• Type * .* in the File name field to search for all files with one or more leading spaces just before the extension. As with the batch file above, remember the space between the first asterisk and the period. You can, of course, specify an extension again as well e.g. * .xxx*.

• Make sure the proper root folder (e.g. your game files folder) appears in the Look in field.

• If you want to do a comprehensive search, you should check Search subfolders.

Press the Start button on the right to begin searching for files. Once the search is finished, you should see results similar to the following:

ex. Search Results

While my example image shows only a single directory, your real results will show full paths including sub-directories (assuming you marked Search subfolders).

Exporting A List Of Files

To get a list of the Agent Ransack search results as a text file, you can export them with FileExport results... or use the Export results icon on the Agent Ransack toolbar:

ex. Export Results

In the Export window, make sure to save the results as a text file by:

• Choosing File.

• Setting an export path with an appropriate file name.

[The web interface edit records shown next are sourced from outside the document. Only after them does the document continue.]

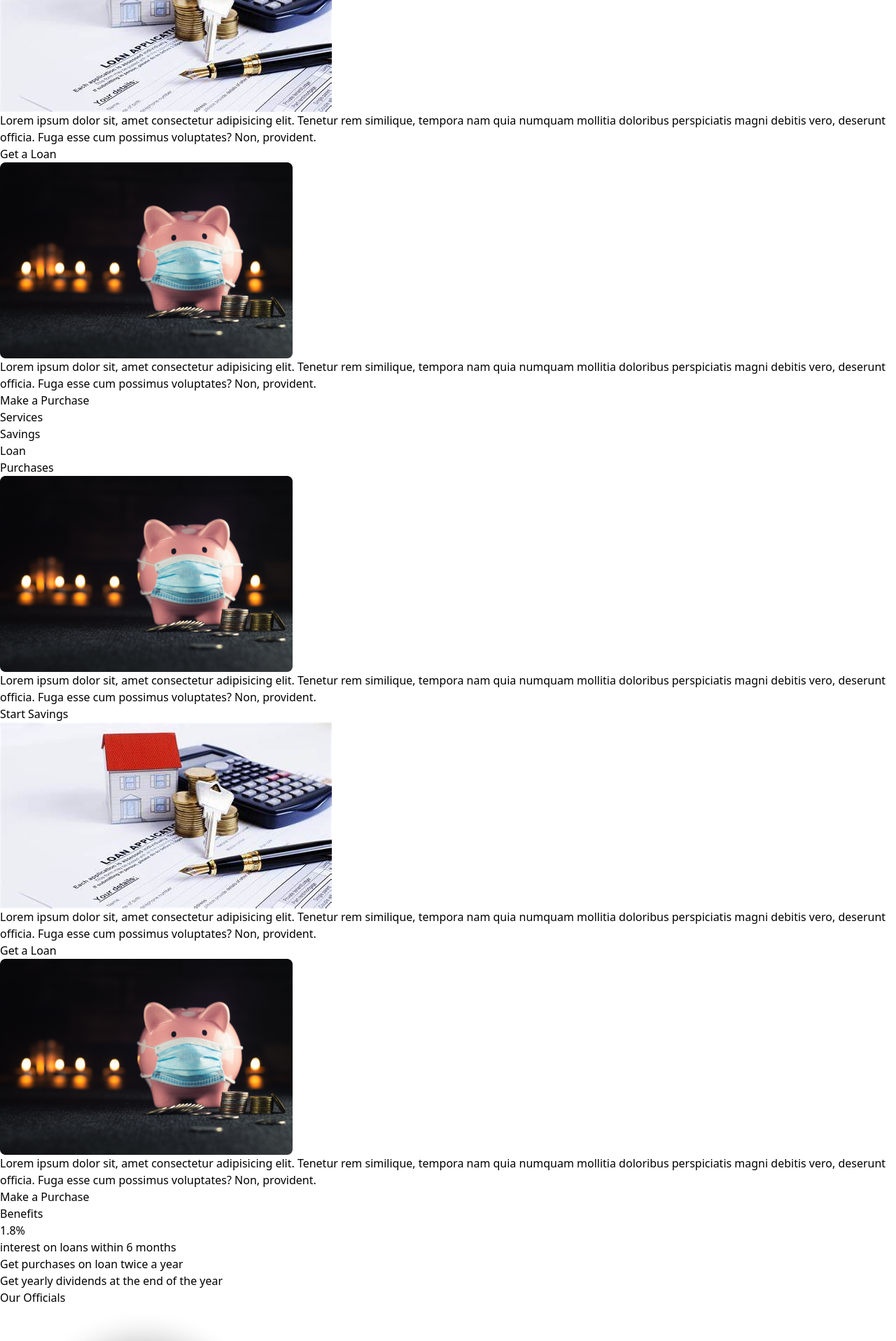
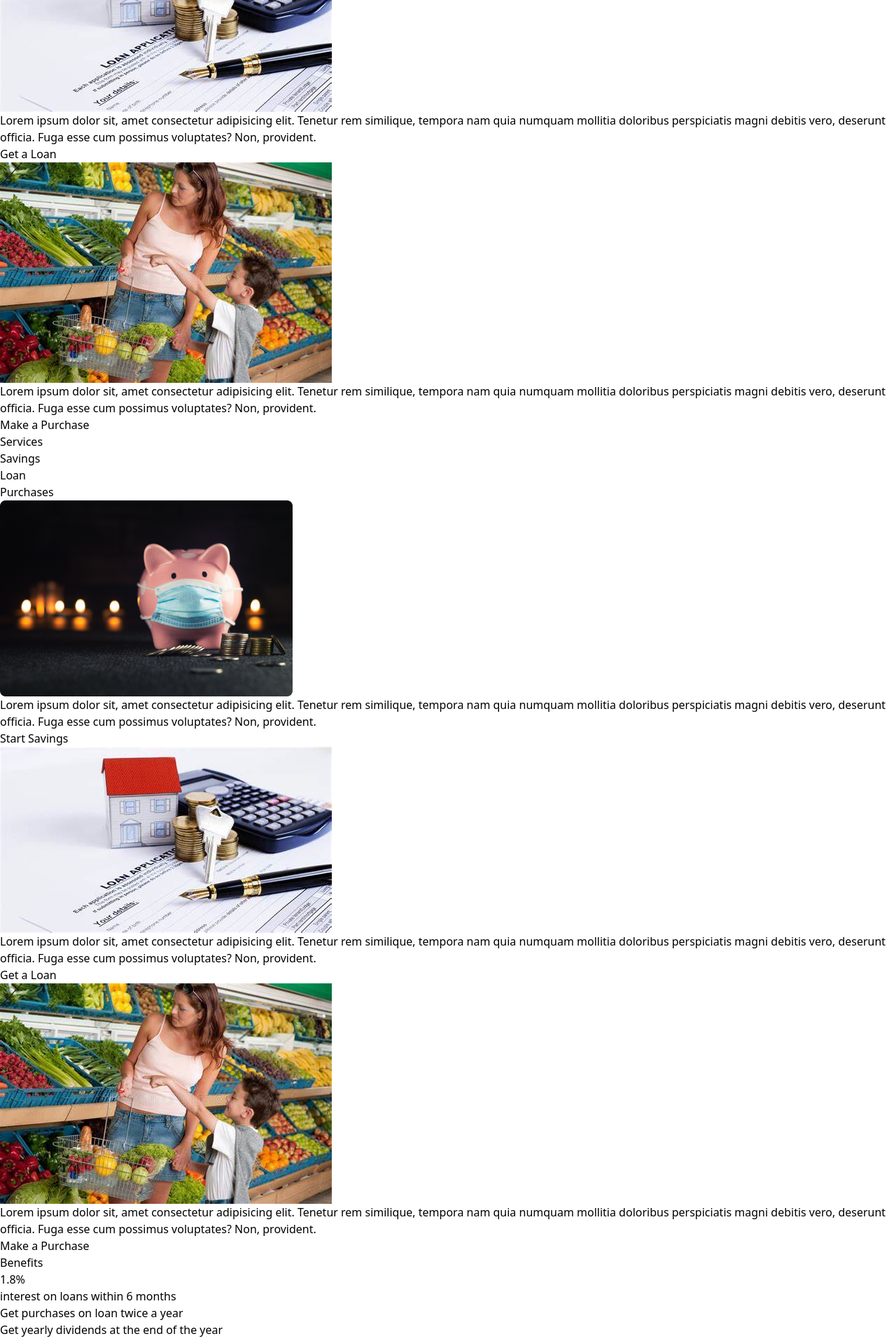
Before and after one commit to adepoju-oluwatobi/cooperative-portal-frontend, a React (Vite) app: page / in a window 1280 px wide. Shown: the part 3282-5198 px from the top of the page at 70% size. Built offline with nearby package versions, Linux system fonts and the light colour scheme.

Commit message:
added the officials and testimonialscomponent

```diff
--- a/src/components/Services.jsx
+++ b/src/components/Services.jsx
@@ -1,6 +1,7 @@
 import React from 'react'
 import SavingsImg from '../assets/savings-img.png'
 import LoanImg from "../assets/loan-img.jpg"
+import PurchaseImg from "../assets/purchase-img-3.jpg"
 
 function Services() {
     let card_1 = document.getElementById('card-1')
@@ -81,7 +82,7 @@ function Services() {
 
 
         <div className='p-4 justify-center flex-row hidden' id='card-3'>
-            <div><img className='services-img' src={SavingsImg} alt="" /></div>
+            <div><img className='services-img' src={PurchaseImg} alt="" /></div>
             <div className='pl-4 flex flex-col justify-between items-center md:items-start gap-4'>
                 <div>
                     <p className='w-[40ch] text-center md:text-left text-xs md:text-sm mt-4'>Lorem ipsum dolor sit, amet consectetur adipisicing elit. Tenetur rem similique, tempora nam quia numquam mollitia doloribus perspiciatis magni debitis vero, deserunt officia. Fuga esse cum possimus voluptates? Non, provident.</p>
--- a/src/components/ServicesMobile.jsx
+++ b/src/components/ServicesMobile.jsx
@@ -1,6 +1,7 @@
 import React from 'react'
 import SavingsImg from '../assets/savings-img.png'
 import LoanImg from "../assets/loan-img.jpg"
+import PurchaseImg from "../assets/purchase-img-3.jpg"
 import { Link } from 'react-router-dom'
 
 function ServicesMobile() {
@@ -90,7 +91,7 @@ function ServicesMobile() {
 
 
         <div className='p-4 justify-center flex-row hidden' id='Mcard-3'>
-            <div><img className='services-img' src={SavingsImg} alt="" /></div>
+            <div><img className='services-img' src={PurchaseImg} alt="" /></div>
             <div className='pl-4 flex flex-col justify-between items-center md:items-start gap-4'>
                 <div>
                     <p className='w-[40ch] text-center md:text-left text-xs md:text-sm mt-4'>Lorem ipsum dolor sit, amet consectetur adipisicing elit. Tenetur rem similique, tempora nam quia numquam mollitia doloribus perspiciatis magni debitis vero, deserunt officia. Fuga esse cum possimus voluptates? Non, provident.</p>
```
Also changed, not shown: src/assets/purchase-img-3.jpg (added).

• Selecting "Textfile" for the Format.

• Making certain Save results for: All files is marked.

Click the Export button in the lower right once finished.

ex. Export Window

Unfortunately, besides the full path and file name, the exported list comes with information you likely don't need e.g.:

C:\path\to\gamefiles\ba room 56 .xxx 1 KB XXX File 2/11/2018 11:56:11 PM [...]


To keep the path/file information and discard the rest, we can use a free text editor called Notepad++ (not to be confused with regular Windows Notepad). Simply select either the 32-bit or 64-bit installer on the Download page.

Once installed, open your e.g. SearchResults.txt file in Notepad++. From the menu, select Search → Replace... ( Ctrl+H ) to bring up the Replace dialog.

You can then use a regular expression (a special search pattern) to highlight the information you don't need. Type the following in the Find what : field:

\s\d+\s[A-Z].+\$


Leave the Replace with : field blank. Make sure that the Match case, Wrap around and Regular expression options are all marked. The . matches newline option should be unchecked:

Once you are ready, click Replace All on the right. You can then save the edited file, assuming everything looks correct.

List Editing Notes

• Please keep in mind that the regular expression I suggest for removing data could likely stand a little tweaking, but it should work correctly for text generated by Agent Ransack. Let me know if you encounter any issues.

• This edited list could be the input for some other script. If you wish to use it in this fashion, it would probably be best to remove any blank lines. You can do this manually or Notepad++ can do this for you with Edit → Line Operations → Remove Empty Lines.

• Removing blank lines also avoids an issue with quoting (normally invisible) lines that consist solely of spaces (assuming you wish to use the regular expression for quoting lines, below).

• Quoting paths in this list should not be necessary in most instances (even if the paths in the list contain spaces). But if you do find you need each path in the list quoted for some reason, you can use Notepad++ for this as well. Simply open the Replace dialog with regular expressions again (with the same settings as above) but use (.+) in the Find what : field and "\1" in the Replace with : field:

• Thank you so much.Now my other problem is to be able to group all files with the space issue. Again, the issue is spread out over a few thousands of files Would Bulk rename be able to find these files? I'm not able to use windows search function, I don't know the command to search for files with the space in a specific area. – B00nD0ggie Feb 12 '18 at 7:54
• Your welcome. Apologies for the delay. =) If you still need help, I have added some additional information regarding your comment. In short, for your case, Bulk Rename Utility will detect files to trim (remove leading spaces just before the extension) automatically. It can also include sub-folders. So finding and grouping files would not be an issue directly. What might be a concern is the volume. To that end, I have expanded my answer with a small batch script that should help to sort out files with spaces just before the extension. But it currently only works on a single folder at time. – Anaksunaman Feb 15 '18 at 6:14